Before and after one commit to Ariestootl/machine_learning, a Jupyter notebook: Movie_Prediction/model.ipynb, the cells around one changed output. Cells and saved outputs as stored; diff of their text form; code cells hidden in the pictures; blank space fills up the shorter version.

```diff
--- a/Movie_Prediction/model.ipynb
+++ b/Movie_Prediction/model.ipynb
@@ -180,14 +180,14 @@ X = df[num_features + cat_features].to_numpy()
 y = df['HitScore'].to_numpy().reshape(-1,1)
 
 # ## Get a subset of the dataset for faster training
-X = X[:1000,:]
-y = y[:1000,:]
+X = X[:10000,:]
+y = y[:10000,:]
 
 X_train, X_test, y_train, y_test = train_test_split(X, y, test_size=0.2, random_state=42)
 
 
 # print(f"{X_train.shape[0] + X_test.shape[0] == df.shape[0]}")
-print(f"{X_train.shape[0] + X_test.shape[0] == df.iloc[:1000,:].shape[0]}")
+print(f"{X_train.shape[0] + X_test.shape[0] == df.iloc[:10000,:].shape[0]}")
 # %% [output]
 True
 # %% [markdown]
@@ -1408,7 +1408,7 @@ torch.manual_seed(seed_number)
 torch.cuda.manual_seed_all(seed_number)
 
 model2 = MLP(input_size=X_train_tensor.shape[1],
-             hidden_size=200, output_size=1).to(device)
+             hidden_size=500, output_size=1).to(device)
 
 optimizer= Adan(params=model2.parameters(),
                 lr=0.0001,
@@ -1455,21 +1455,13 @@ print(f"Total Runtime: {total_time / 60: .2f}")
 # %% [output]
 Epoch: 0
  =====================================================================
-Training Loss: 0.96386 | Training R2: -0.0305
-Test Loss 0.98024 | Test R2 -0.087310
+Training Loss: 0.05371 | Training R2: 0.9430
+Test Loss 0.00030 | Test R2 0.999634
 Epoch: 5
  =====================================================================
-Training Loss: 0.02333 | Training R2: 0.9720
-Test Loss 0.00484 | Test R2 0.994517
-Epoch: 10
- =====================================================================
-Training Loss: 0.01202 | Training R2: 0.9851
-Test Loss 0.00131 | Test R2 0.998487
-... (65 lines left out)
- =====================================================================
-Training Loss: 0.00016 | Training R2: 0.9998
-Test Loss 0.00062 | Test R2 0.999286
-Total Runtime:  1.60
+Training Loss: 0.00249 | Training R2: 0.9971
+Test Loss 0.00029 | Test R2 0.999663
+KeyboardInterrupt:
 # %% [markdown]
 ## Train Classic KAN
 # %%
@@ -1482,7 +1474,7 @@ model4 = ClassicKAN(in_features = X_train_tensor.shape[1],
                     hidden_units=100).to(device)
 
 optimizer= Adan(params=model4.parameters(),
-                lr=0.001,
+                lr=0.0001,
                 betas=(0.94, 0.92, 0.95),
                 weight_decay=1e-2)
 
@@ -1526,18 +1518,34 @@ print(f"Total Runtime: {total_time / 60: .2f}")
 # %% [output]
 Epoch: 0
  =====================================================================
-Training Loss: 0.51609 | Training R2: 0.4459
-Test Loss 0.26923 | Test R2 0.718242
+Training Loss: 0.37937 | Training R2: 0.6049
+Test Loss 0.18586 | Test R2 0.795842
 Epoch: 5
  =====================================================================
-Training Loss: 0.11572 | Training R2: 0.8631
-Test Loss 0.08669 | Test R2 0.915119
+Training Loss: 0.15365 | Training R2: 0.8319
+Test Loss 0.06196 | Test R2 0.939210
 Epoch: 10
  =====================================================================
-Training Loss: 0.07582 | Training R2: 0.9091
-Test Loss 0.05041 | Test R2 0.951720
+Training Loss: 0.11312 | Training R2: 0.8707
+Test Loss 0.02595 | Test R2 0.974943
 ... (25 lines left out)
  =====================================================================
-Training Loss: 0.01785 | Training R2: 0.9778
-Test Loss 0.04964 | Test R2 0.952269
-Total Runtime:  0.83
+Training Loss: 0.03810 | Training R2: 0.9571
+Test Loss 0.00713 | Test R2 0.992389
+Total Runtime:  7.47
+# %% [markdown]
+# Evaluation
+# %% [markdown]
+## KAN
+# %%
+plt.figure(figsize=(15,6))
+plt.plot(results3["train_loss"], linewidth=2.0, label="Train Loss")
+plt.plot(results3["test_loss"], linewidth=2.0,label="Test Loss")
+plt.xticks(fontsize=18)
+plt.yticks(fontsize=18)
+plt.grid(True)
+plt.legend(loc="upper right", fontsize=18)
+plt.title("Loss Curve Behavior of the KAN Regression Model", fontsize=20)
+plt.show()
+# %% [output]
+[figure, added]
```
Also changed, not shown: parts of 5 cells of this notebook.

- **TASK INSTRUCTIONS**: Pull out every line in the material above where "Total" occurs.

- **RESULT OF THE EXERCISE**:
@@ -1455,21 +1455,13 @@ print(f"Total Runtime: {total_time / 60: .2f}")
-Total Runtime:  1.60
@@ -1526,18 +1518,34 @@ print(f"Total Runtime: {total_time / 60: .2f}")
-Total Runtime:  0.83
+Total Runtime:  7.47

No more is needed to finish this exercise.